-- Record extracts follows --

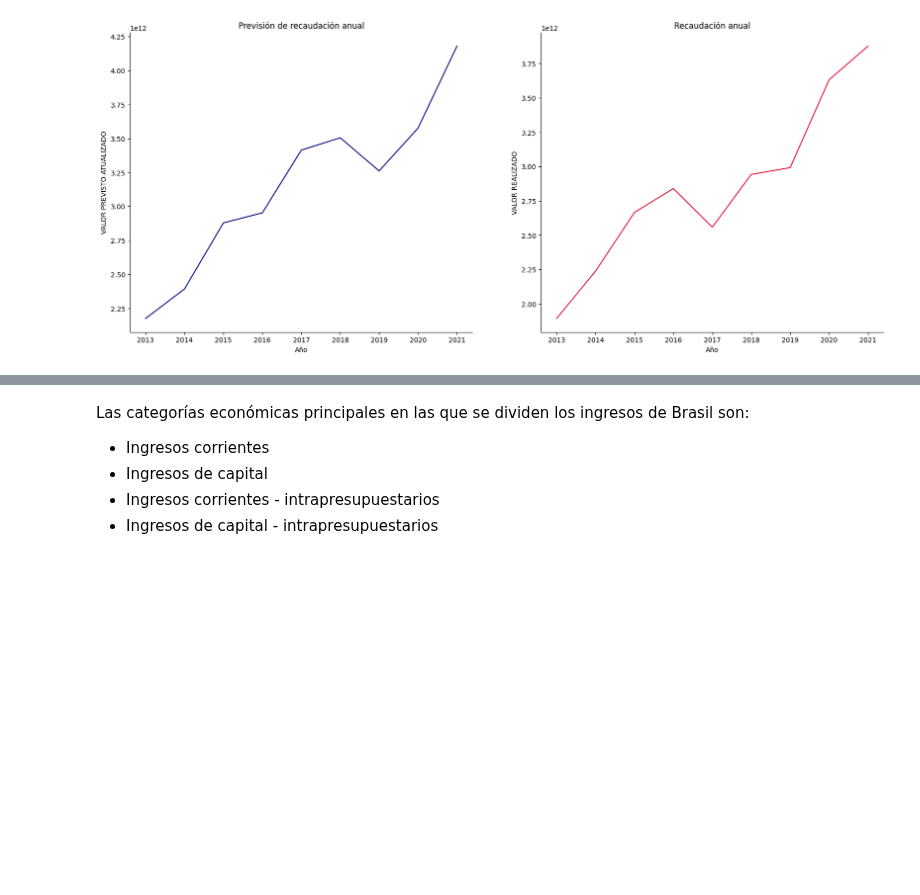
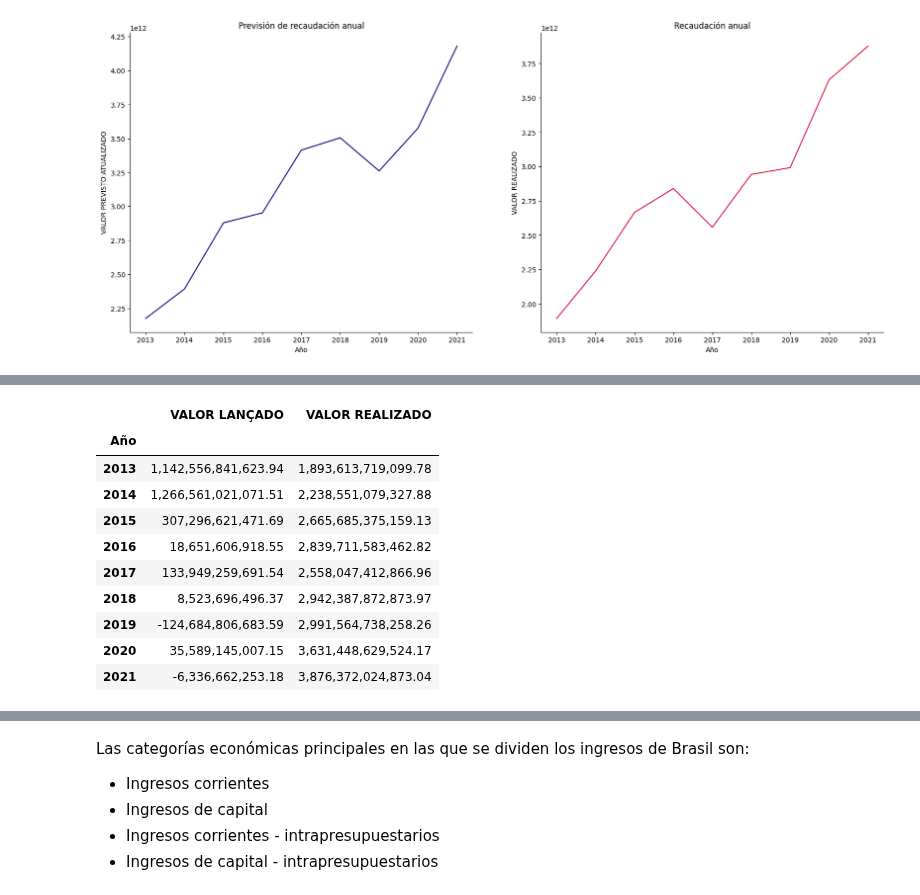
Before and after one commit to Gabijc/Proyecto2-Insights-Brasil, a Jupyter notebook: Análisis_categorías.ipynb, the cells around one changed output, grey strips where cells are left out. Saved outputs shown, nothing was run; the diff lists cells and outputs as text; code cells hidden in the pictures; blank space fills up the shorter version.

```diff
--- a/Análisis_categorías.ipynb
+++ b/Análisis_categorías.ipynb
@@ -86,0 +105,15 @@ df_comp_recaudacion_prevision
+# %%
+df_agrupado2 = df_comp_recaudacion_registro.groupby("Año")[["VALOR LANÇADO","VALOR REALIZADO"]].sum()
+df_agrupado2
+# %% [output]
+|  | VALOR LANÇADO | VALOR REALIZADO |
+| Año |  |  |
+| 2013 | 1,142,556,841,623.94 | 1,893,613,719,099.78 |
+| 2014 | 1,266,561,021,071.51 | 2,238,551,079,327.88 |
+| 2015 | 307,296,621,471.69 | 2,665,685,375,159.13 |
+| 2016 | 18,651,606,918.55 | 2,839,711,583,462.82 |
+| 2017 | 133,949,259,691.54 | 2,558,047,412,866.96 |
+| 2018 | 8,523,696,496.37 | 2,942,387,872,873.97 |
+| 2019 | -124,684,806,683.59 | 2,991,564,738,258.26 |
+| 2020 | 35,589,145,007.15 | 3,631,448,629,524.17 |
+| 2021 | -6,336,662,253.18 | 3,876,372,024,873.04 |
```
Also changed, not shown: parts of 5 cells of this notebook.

-- Record extracts concluded --

## Exercise
Write out every line of the listing exactly as written, and leave the pictures out.

## Response
Before and after one commit to Gabijc/Proyecto2-Insights-Brasil, a Jupyter notebook: Análisis_categorías.ipynb, the cells around one changed output, grey strips where cells are left out. Saved outputs shown, nothing was run; the diff lists cells and outputs as text; code cells hidden in the pictures; blank space fills up the shorter version.

```diff
--- a/Análisis_categorías.ipynb
+++ b/Análisis_categorías.ipynb
@@ -86,0 +105,15 @@ df_comp_recaudacion_prevision
+# %%
+df_agrupado2 = df_comp_recaudacion_registro.groupby("Año")[["VALOR LANÇADO","VALOR REALIZADO"]].sum()
+df_agrupado2
+# %% [output]
+|  | VALOR LANÇADO | VALOR REALIZADO |
+| Año |  |  |
+| 2013 | 1,142,556,841,623.94 | 1,893,613,719,099.78 |
+| 2014 | 1,266,561,021,071.51 | 2,238,551,079,327.88 |
+| 2015 | 307,296,621,471.69 | 2,665,685,375,159.13 |
+| 2016 | 18,651,606,918.55 | 2,839,711,583,462.82 |
+| 2017 | 133,949,259,691.54 | 2,558,047,412,866.96 |
+| 2018 | 8,523,696,496.37 | 2,942,387,872,873.97 |
+| 2019 | -124,684,806,683.59 | 2,991,564,738,258.26 |
+| 2020 | 35,589,145,007.15 | 3,631,448,629,524.17 |
+| 2021 | -6,336,662,253.18 | 3,876,372,024,873.04 |
```
Also changed, not shown: parts of 5 cells of this notebook.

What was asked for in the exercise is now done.